# [WORK ITEM]
Scan the entries below and count the lines holding the string "liště". Supply only the number.

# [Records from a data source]
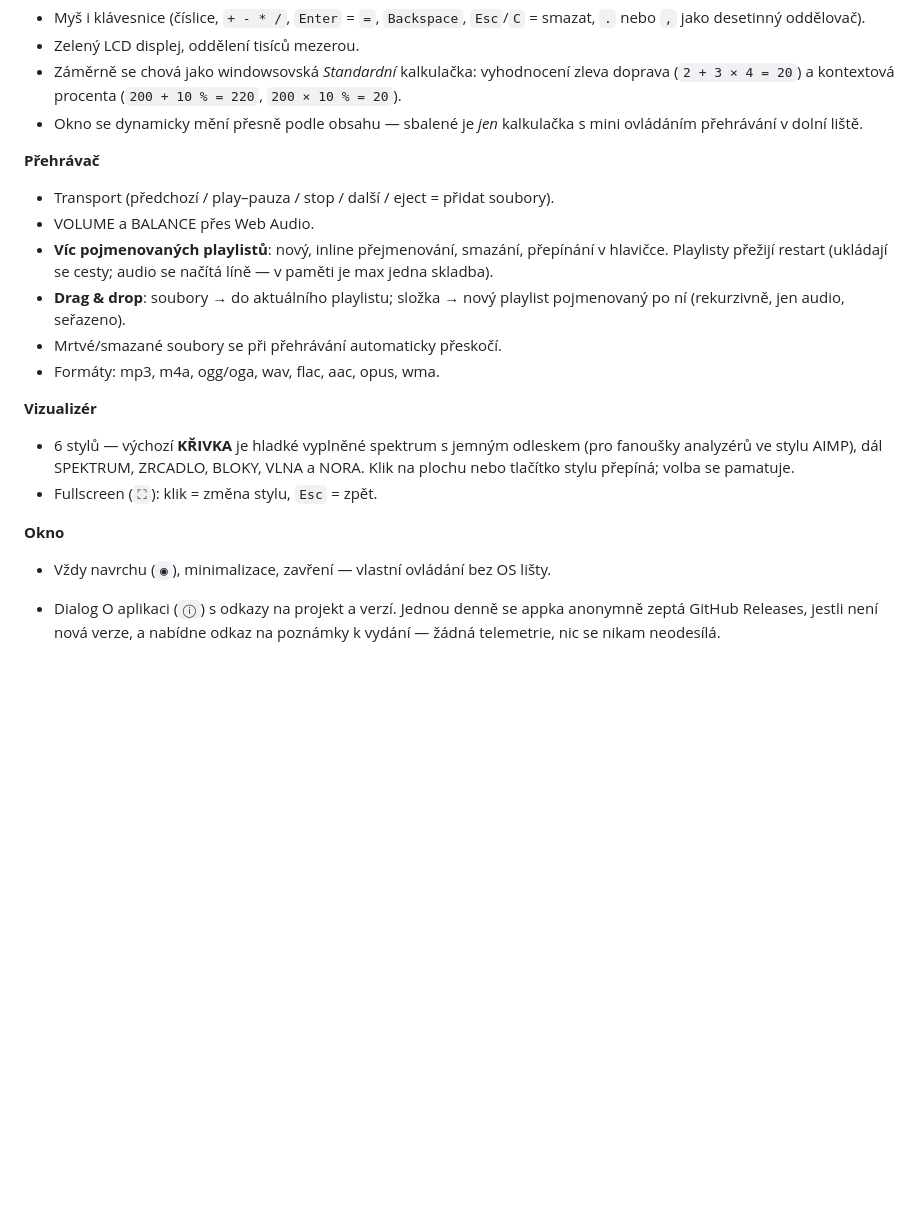
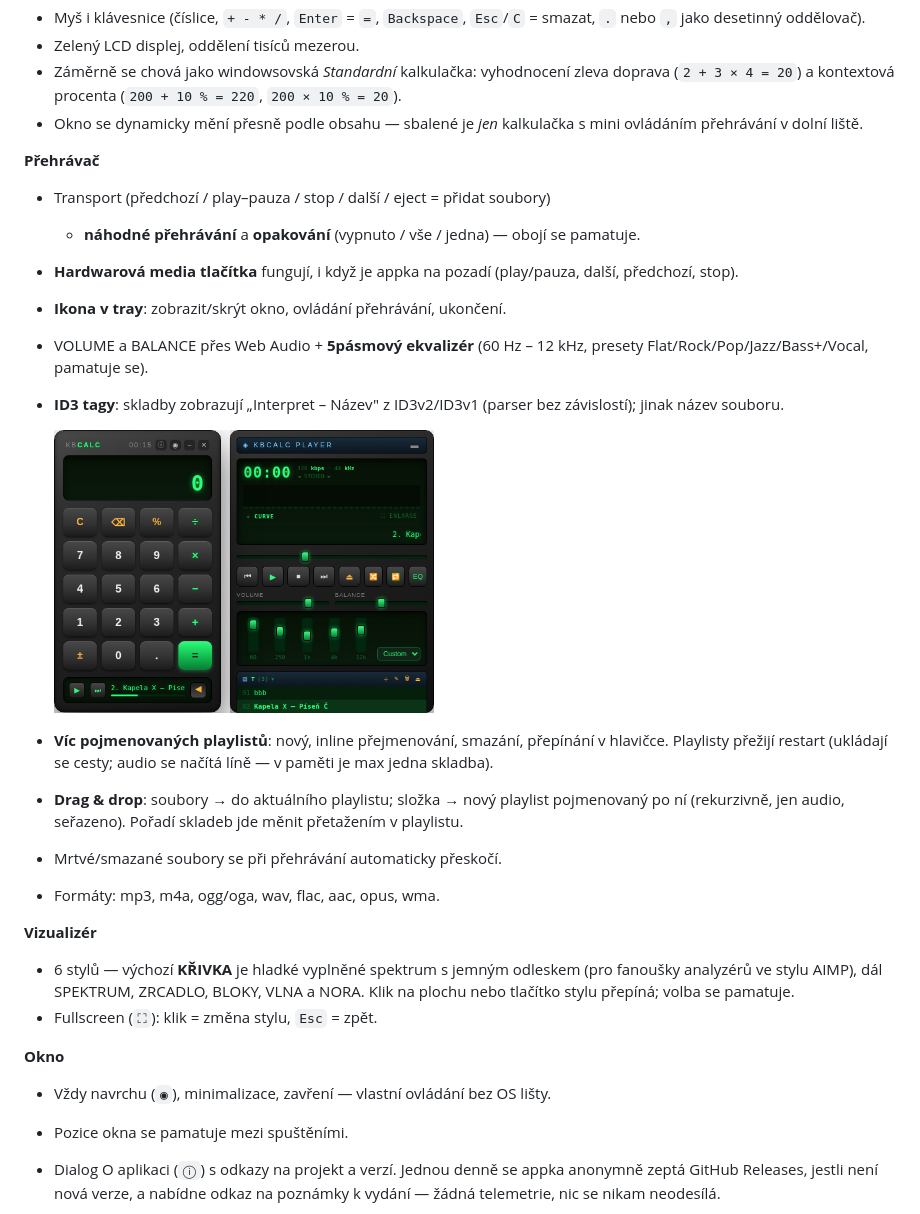
Before and after one commit to tengolabs/kbcalc, a Markdown page: README.cs.md, the part around the change. GitHub-like rendering; pictures changed too: docs/player.png (added); blank space fills up the shorter version.

```diff
--- a/README.cs.md
+++ b/README.cs.md
@@ -23,13 +23,23 @@ v dolní liště vedle ní vysune plnohodnotný přehrávač s vizualizérem.
   s mini ovládáním přehrávání v dolní liště.
 
 **Přehrávač**
-- Transport (předchozí / play–pauza / stop / další / eject = přidat soubory).
-- VOLUME a BALANCE přes Web Audio.
+- Transport (předchozí / play–pauza / stop / další / eject = přidat soubory)
+  + **náhodné přehrávání** a **opakování** (vypnuto / vše / jedna) — obojí se pamatuje.
+- **Hardwarová media tlačítka** fungují, i když je appka na pozadí
+  (play/pauza, další, předchozí, stop).
+- **Ikona v tray**: zobrazit/skrýt okno, ovládání přehrávání, ukončení.
+- VOLUME a BALANCE přes Web Audio + **5pásmový ekvalizér**
+  (60 Hz – 12 kHz, presety Flat/Rock/Pop/Jazz/Bass+/Vocal, pamatuje se).
+- **ID3 tagy**: skladby zobrazují „Interpret – Název" z ID3v2/ID3v1
+  (parser bez závislostí); jinak název souboru.
+
+  <img src="docs/player.png" width="380" alt="Přehrávač s otevřeným ekvalizérem">
 - **Víc pojmenovaných playlistů**: nový, inline přejmenování, smazání,
   přepínání v hlavičce. Playlisty přežijí restart (ukládají se cesty;
   audio se načítá líně — v paměti je max jedna skladba).
 - **Drag & drop**: soubory → do aktuálního playlistu; složka → nový playlist
-  pojmenovaný po ní (rekurzivně, jen audio, seřazeno).
+  pojmenovaný po ní (rekurzivně, jen audio, seřazeno). Pořadí skladeb jde
+  měnit přetažením v playlistu.
 - Mrtvé/smazané soubory se při přehrávání automaticky přeskočí.
 - Formáty: mp3, m4a, ogg/oga, wav, flac, aac, opus, wma.
 
@@ -41,6 +51,7 @@ v dolní liště vedle ní vysune plnohodnotný přehrávač s vizualizérem.
 
 **Okno**
 - Vždy navrchu (`◉`), minimalizace, zavření — vlastní ovládání bez OS lišty.
+- Pozice okna se pamatuje mezi spuštěními.
 - Dialog O aplikaci (`ⓘ`) s odkazy na projekt a verzí. Jednou denně se appka
   anonymně zeptá GitHub Releases, jestli není nová verze, a nabídne odkaz na
   poznámky k vydání — žádná telemetrie, nic se nikam neodesílá.
```
Also changed, not shown: README.md (+13 -3 lines), 6 other files.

# [OUTPUT]
3